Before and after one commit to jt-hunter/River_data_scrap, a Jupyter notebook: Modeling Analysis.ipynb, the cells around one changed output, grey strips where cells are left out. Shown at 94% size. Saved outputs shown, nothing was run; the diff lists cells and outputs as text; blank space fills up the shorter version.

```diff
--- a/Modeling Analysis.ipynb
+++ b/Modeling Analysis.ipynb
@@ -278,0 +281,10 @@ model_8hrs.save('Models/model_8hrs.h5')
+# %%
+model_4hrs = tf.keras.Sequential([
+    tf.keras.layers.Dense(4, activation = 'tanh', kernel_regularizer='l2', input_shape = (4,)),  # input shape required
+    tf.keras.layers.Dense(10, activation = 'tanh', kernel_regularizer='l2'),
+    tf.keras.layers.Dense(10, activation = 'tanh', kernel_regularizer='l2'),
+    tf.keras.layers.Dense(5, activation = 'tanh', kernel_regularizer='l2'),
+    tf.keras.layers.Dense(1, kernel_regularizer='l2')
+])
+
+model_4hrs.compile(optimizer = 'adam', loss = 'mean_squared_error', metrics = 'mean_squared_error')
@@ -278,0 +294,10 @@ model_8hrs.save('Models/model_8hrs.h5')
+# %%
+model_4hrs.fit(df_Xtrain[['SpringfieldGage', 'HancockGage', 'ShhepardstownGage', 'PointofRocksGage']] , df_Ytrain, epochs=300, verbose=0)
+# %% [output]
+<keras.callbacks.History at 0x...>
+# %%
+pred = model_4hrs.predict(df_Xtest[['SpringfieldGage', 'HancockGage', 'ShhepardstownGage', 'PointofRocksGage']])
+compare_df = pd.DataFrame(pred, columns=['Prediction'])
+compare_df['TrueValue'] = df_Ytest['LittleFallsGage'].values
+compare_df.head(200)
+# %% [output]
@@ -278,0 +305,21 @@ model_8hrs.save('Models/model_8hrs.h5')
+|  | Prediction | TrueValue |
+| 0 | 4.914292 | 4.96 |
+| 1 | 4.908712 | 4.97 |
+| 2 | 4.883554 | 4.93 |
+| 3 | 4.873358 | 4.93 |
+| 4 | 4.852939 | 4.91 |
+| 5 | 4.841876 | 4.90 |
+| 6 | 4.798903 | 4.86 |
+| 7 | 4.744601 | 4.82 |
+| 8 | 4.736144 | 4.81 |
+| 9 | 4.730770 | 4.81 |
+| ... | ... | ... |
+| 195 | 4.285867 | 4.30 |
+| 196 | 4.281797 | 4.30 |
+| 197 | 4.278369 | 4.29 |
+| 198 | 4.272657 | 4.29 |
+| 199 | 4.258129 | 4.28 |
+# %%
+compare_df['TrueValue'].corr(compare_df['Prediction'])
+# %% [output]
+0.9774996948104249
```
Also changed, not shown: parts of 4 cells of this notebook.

_ _ _ _ _ _ _

§ **EXERCISE GOAL**: Extract the listing in its entirety, matching it exactly.

§ **RESPONSE**:
Before and after one commit to jt-hunter/River_data_scrap, a Jupyter notebook: Modeling Analysis.ipynb, the cells around one changed output, grey strips where cells are left out. Shown at 94% size. Saved outputs shown, nothing was run; the diff lists cells and outputs as text; blank space fills up the shorter version.

```diff
--- a/Modeling Analysis.ipynb
+++ b/Modeling Analysis.ipynb
@@ -278,0 +281,10 @@ model_8hrs.save('Models/model_8hrs.h5')
+# %%
+model_4hrs = tf.keras.Sequential([
+    tf.keras.layers.Dense(4, activation = 'tanh', kernel_regularizer='l2', input_shape = (4,)),  # input shape required
+    tf.keras.layers.Dense(10, activation = 'tanh', kernel_regularizer='l2'),
+    tf.keras.layers.Dense(10, activation = 'tanh', kernel_regularizer='l2'),
+    tf.keras.layers.Dense(5, activation = 'tanh', kernel_regularizer='l2'),
+    tf.keras.layers.Dense(1, kernel_regularizer='l2')
+])
+
+model_4hrs.compile(optimizer = 'adam', loss = 'mean_squared_error', metrics = 'mean_squared_error')
@@ -278,0 +294,10 @@ model_8hrs.save('Models/model_8hrs.h5')
+# %%
+model_4hrs.fit(df_Xtrain[['SpringfieldGage', 'HancockGage', 'ShhepardstownGage', 'PointofRocksGage']] , df_Ytrain, epochs=300, verbose=0)
+# %% [output]
+<keras.callbacks.History at 0x...>
+# %%
+pred = model_4hrs.predict(df_Xtest[['SpringfieldGage', 'HancockGage', 'ShhepardstownGage', 'PointofRocksGage']])
+compare_df = pd.DataFrame(pred, columns=['Prediction'])
+compare_df['TrueValue'] = df_Ytest['LittleFallsGage'].values
+compare_df.head(200)
+# %% [output]
@@ -278,0 +305,21 @@ model_8hrs.save('Models/model_8hrs.h5')
+|  | Prediction | TrueValue |
+| 0 | 4.914292 | 4.96 |
+| 1 | 4.908712 | 4.97 |
+| 2 | 4.883554 | 4.93 |
+| 3 | 4.873358 | 4.93 |
+| 4 | 4.852939 | 4.91 |
+| 5 | 4.841876 | 4.90 |
+| 6 | 4.798903 | 4.86 |
+| 7 | 4.744601 | 4.82 |
+| 8 | 4.736144 | 4.81 |
+| 9 | 4.730770 | 4.81 |
+| ... | ... | ... |
+| 195 | 4.285867 | 4.30 |
+| 196 | 4.281797 | 4.30 |
+| 197 | 4.278369 | 4.29 |
+| 198 | 4.272657 | 4.29 |
+| 199 | 4.258129 | 4.28 |
+# %%
+compare_df['TrueValue'].corr(compare_df['Prediction'])
+# %% [output]
+0.9774996948104249
```
Also changed, not shown: parts of 4 cells of this notebook.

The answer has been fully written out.